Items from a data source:
※

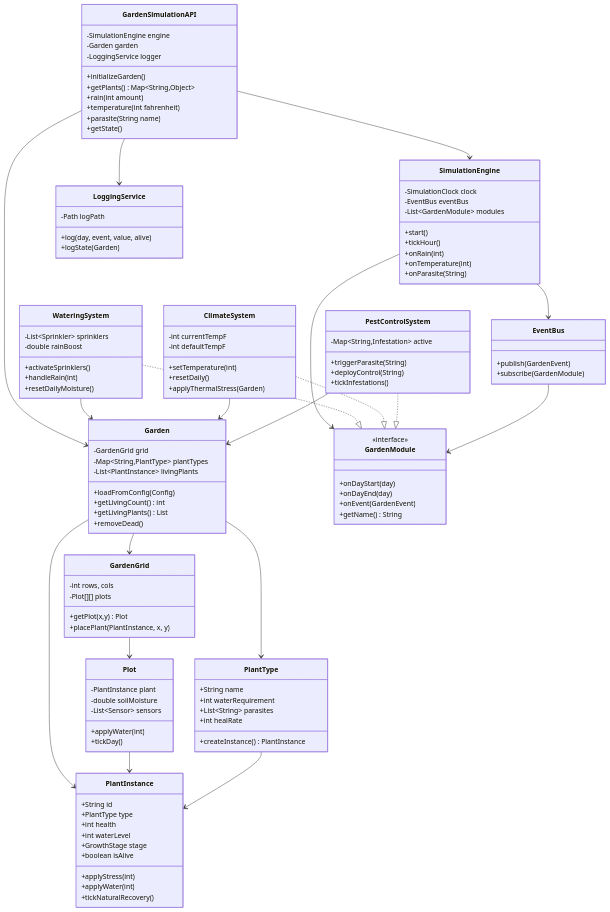
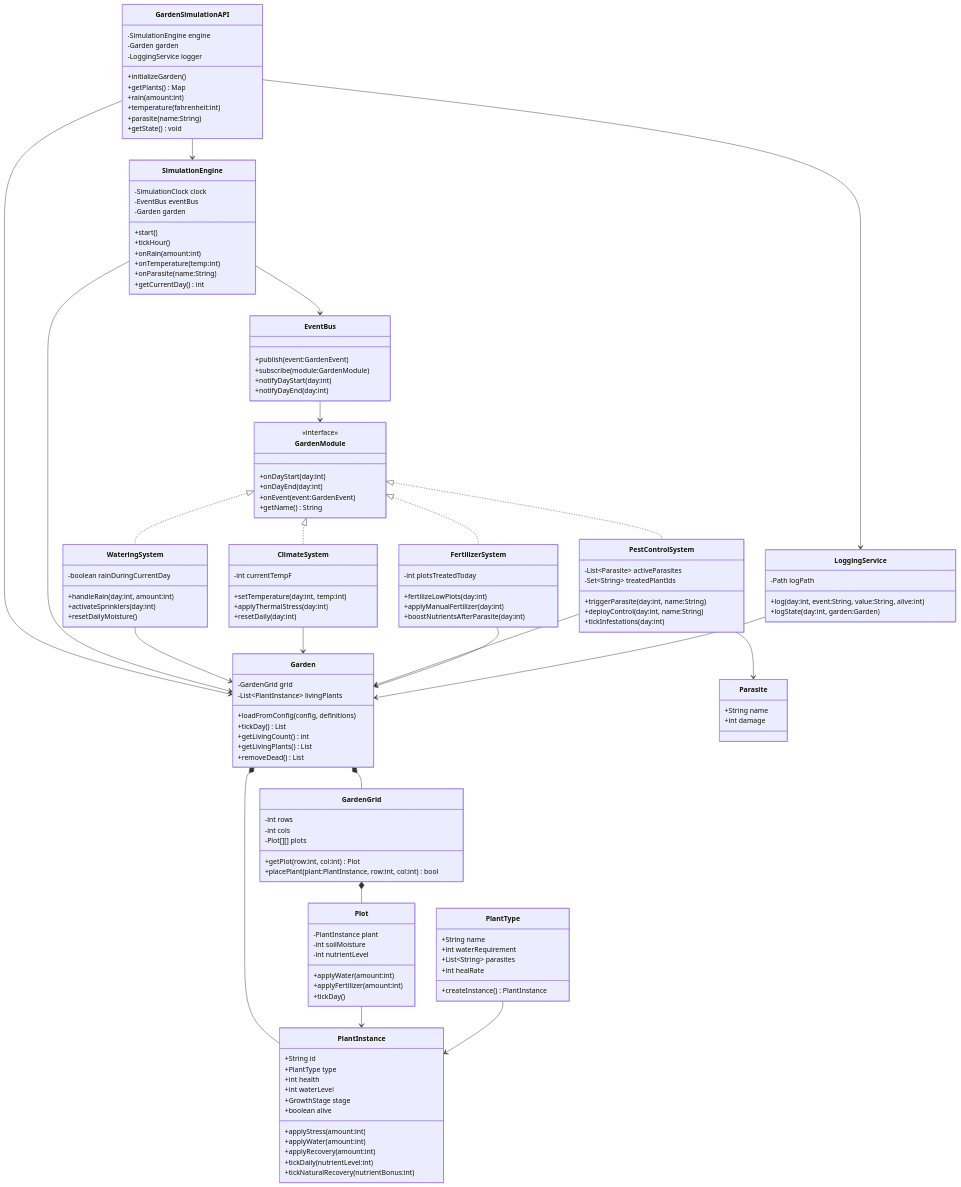
One commit to Calvingo/CSEN275_final_project changed the third of 8 diagrams in docs/02-uml-design.md. Above: the diagram before and after it, drawn with Mermaid. The commit also changed other lines of this file, not shown here.

Commit message:
Update UML design doc to match implementation

````diff
--- a/docs/02-uml-design.md
+++ b/docs/02-uml-design.md
@@ -110,52 +121,103 @@
 ```mermaid
 classDiagram
-    direction TB
-
     class GardenSimulationAPI {
         -SimulationEngine engine
         -Garden garden
         -LoggingService logger
         +initializeGarden()
-        +getPlants() Map~String,Object~
-        +rain(int amount)
-        +temperature(int fahrenheit)
-        +parasite(String name)
-        +getState()
+        +getPlants() Map
+        +rain(amount:int)
+        +temperature(fahrenheit:int)
+        +parasite(name:String)
+        +getState() void
     }
 
     class SimulationEngine {
         -SimulationClock clock
         -EventBus eventBus
-        -List~GardenModule~ modules
+        -Garden garden
         +start()
         +tickHour()
-        +onRain(int)
-        +onTemperature(int)
-        +onParasite(String)
+        +onRain(amount:int)
+        +onTemperature(temp:int)
+        +onParasite(name:String)
+        +getCurrentDay() int
+    }
+
+    class GardenModule {
+        <<interface>>
+        +onDayStart(day:int)
+        +onDayEnd(day:int)
+        +onEvent(event:GardenEvent)
+        +getName() String
+    }
+
+    class WateringSystem {
+        -boolean rainDuringCurrentDay
+        +handleRain(day:int, amount:int)
+        +activateSprinklers(day:int)
+        +resetDailyMoisture()
+    }
+
+    class ClimateSystem {
+        -int currentTempF
+        +setTemperature(day:int, temp:int)
+        +applyThermalStress(day:int)
+        +resetDaily(day:int)
+    }
+
+    class PestControlSystem {
+        -List~Parasite~ activeParasites
+        -Set~String~ treatedPlantIds
+        +triggerParasite(day:int, name:String)
+        +deployControl(day:int, name:String)
+        +tickInfestations(day:int)
+    }
+
+    class FertilizerSystem {
+        -int plotsTreatedToday
+        +fertilizeLowPlots(day:int)
+        +applyManualFertilizer(day:int)
+        +boostNutrientsAfterParasite(day:int)
+    }
+
+    class EventBus {
+        +publish(event:GardenEvent)
+        +subscribe(module:GardenModule)
+        +notifyDayStart(day:int)
+        +notifyDayEnd(day:int)
+    }
+
+    class LoggingService {
+        -Path logPath
+        +log(day:int, event:String, value:String, alive:int)
+        +logState(day:int, garden:Garden)
     }
 
     class Garden {
         -GardenGrid grid
-        -Map~String,PlantType~ plantTypes
         -List~PlantInstance~ livingPlants
-        +loadFromConfig(Config)
+        +loadFromConfig(config, definitions)
+        +tickDay() List
         +getLivingCount() int
         +getLivingPlants() List
-        +removeDead()
+        +removeDead() List
     }
 
     class GardenGrid {
-        -int rows, cols
+        -int rows
+        -int cols
         -Plot[][] plots
-        +getPlot(x,y) Plot
-        +placePlant(PlantInstance, x, y)
+        +getPlot(row:int, col:int) Plot
+        +placePlant(plant:PlantInstance, row:int, col:int) bool
     }
 
     class Plot {
         -PlantInstance plant
-        -double soilMoisture
-        -List~Sensor~ sensors
-        +applyWater(int)
+        -int soilMoisture
+        -int nutrientLevel
+        +applyWater(amount:int)
+        +applyFertilizer(amount:int)
         +tickDay()
     }
 
@@ -173,70 +235,43 @@
         +int health
         +int waterLevel
         +GrowthStage stage
-        +boolean isAlive
-        +applyStress(int)
-        +applyWater(int)
-        +tickNaturalRecovery()
+        +boolean alive
+        +applyStress(amount:int)
+        +applyWater(amount:int)
+        +applyRecovery(amount:int)
+        +tickDaily(nutrientLevel:int)
+        +tickNaturalRecovery(nutrientBonus:int)
     }
 
-    class GardenModule {
-        <<interface>>
-        +onDayStart(day)
-        +onDayEnd(day)
-        +onEvent(GardenEvent)
-        +getName() String
-    }
-
-    class WateringSystem {
-        -List~Sprinkler~ sprinklers
-        -double rainBoost
-        +activateSprinklers()
-        +handleRain(int)
-        +resetDailyMoisture()
-    }
-
-    class ClimateSystem {
-        -int currentTempF
-        -int defaultTempF
-        +setTemperature(int)
-        +resetDaily()
-        +applyThermalStress(Garden)
-    }
-
-    class PestControlSystem {
-        -Map~String,Infestation~ active
-        +triggerParasite(String)
-        +deployControl(String)
-        +tickInfestations()
-    }
-
-    class LoggingService {
-        -Path logPath
-        +log(day, event, value, alive)
-        +logState(Garden)
-    }
-
-    class EventBus {
-        +publish(GardenEvent)
-        +subscribe(GardenModule)
+    class Parasite {
+        +String name
+        +int damage
     }
 
     GardenSimulationAPI --> SimulationEngine
     GardenSimulationAPI --> Garden
     GardenSimulationAPI --> LoggingService
+
     SimulationEngine --> EventBus
-    SimulationEngine --> GardenModule
-    Garden --> GardenGrid
-    Garden --> PlantType
-    Garden --> PlantInstance
-    GardenGrid --> Plot
-    Plot --> PlantInstance
-    PlantType --> PlantInstance
-    WateringSystem ..|> GardenModule
-    ClimateSystem ..|> GardenModule
-    PestControlSystem ..|> GardenModule
+    SimulationEngine --> Garden
+
+    GardenModule <|.. WateringSystem
+    GardenModule <|.. ClimateSystem
+    GardenModule <|.. PestControlSystem
+    GardenModule <|.. FertilizerSystem
+
     WateringSystem --> Garden
     ClimateSystem --> Garden
     PestControlSystem --> Garden
+    FertilizerSystem --> Garden
+    PestControlSystem --> Parasite
+
     EventBus --> GardenModule
+    LoggingService --> Garden
+
+    Garden *-- GardenGrid
+    Garden *-- PlantInstance
+    GardenGrid *-- Plot
+    Plot --> PlantInstance
+    PlantType --> PlantInstance
 ```
````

※

Work order
Give back only the lines from the one containing "GardenSimulationAPI --> SimulationEngine" through the final line of the entries above, exactly as written, both included.

Your solution
     GardenSimulationAPI --> SimulationEngine
     GardenSimulationAPI --> Garden
     GardenSimulationAPI --> LoggingService
+
     SimulationEngine --> EventBus
-    SimulationEngine --> GardenModule
-    Garden --> GardenGrid
-    Garden --> PlantType
-    Garden --> PlantInstance
-    GardenGrid --> Plot
-    Plot --> PlantInstance
-    PlantType --> PlantInstance
-    WateringSystem ..|> GardenModule
-    ClimateSystem ..|> GardenModule
-    PestControlSystem ..|> GardenModule
+    SimulationEngine --> Garden
+
+    GardenModule <|.. WateringSystem
+    GardenModule <|.. ClimateSystem
+    GardenModule <|.. PestControlSystem
+    GardenModule <|.. FertilizerSystem
+
     WateringSystem --> Garden
     ClimateSystem --> Garden
     PestControlSystem --> Garden
+    FertilizerSystem --> Garden
+    PestControlSystem --> Parasite
+
     EventBus --> GardenModule
+    LoggingService --> Garden
+
+    Garden *-- GardenGrid
+    Garden *-- PlantInstance
+    GardenGrid *-- Plot
+    Plot --> PlantInstance
+    PlantType --> PlantInstance
 ```
````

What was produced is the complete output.